> **What to produce**
Your task is to copy the records that follow exactly, minus any images.

Raw data section start

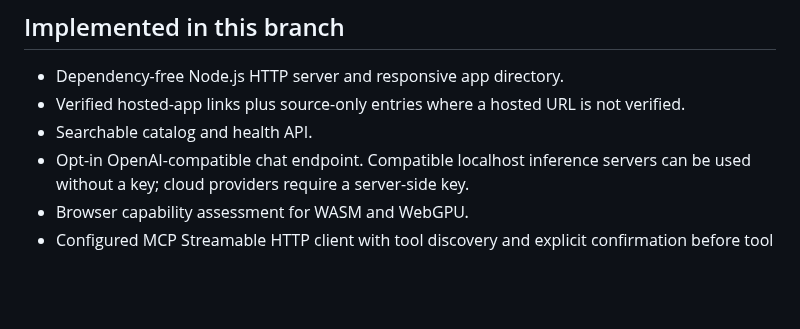
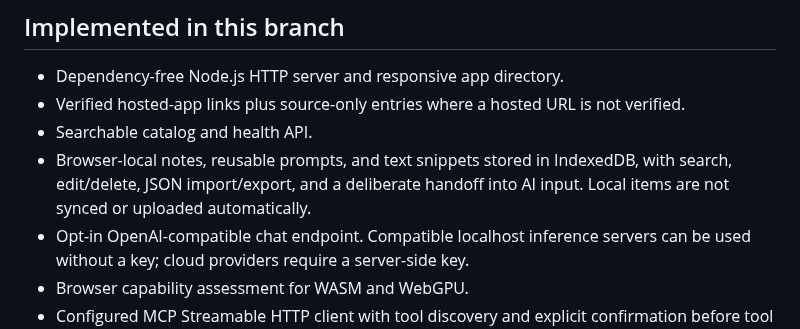
Before and after one commit to galaxyuniversity900-oss/EVERYTHING-, a Markdown page: README.md, the part around the change. Drawn GitHub-style; blank space fills up the shorter version.

Commit message:
docs(workspace): list local IndexedDB workspace features

```diff
--- a/README.md
+++ b/README.md
@@ -9,6 +9,7 @@ The long-term goal is to make useful software accessible on modest devices witho
 - Dependency-free Node.js HTTP server and responsive app directory.
 - Verified hosted-app links plus source-only entries where a hosted URL is not verified.
 - Searchable catalog and health API.
+- Browser-local notes, reusable prompts, and text snippets stored in IndexedDB, with search, edit/delete, JSON import/export, and a deliberate handoff into AI input. Local items are not synced or uploaded automatically.
 - Opt-in OpenAI-compatible chat endpoint. Compatible localhost inference servers can be used without a key; cloud providers require a server-side key.
 - Browser capability assessment for WASM and WebGPU.
 - Configured MCP Streamable HTTP client with tool discovery and explicit confirmation before tool calls.
```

Raw data section end

> **Expected output**
Before and after one commit to galaxyuniversity900-oss/EVERYTHING-, a Markdown page: README.md, the part around the change. Drawn GitHub-style; blank space fills up the shorter version.

Commit message:
docs(workspace): list local IndexedDB workspace features

```diff
--- a/README.md
+++ b/README.md
@@ -9,6 +9,7 @@ The long-term goal is to make useful software accessible on modest devices witho
 - Dependency-free Node.js HTTP server and responsive app directory.
 - Verified hosted-app links plus source-only entries where a hosted URL is not verified.
 - Searchable catalog and health API.
+- Browser-local notes, reusable prompts, and text snippets stored in IndexedDB, with search, edit/delete, JSON import/export, and a deliberate handoff into AI input. Local items are not synced or uploaded automatically.
 - Opt-in OpenAI-compatible chat endpoint. Compatible localhost inference servers can be used without a key; cloud providers require a server-side key.
 - Browser capability assessment for WASM and WebGPU.
 - Configured MCP Streamable HTTP client with tool discovery and explicit confirmation before tool calls.
```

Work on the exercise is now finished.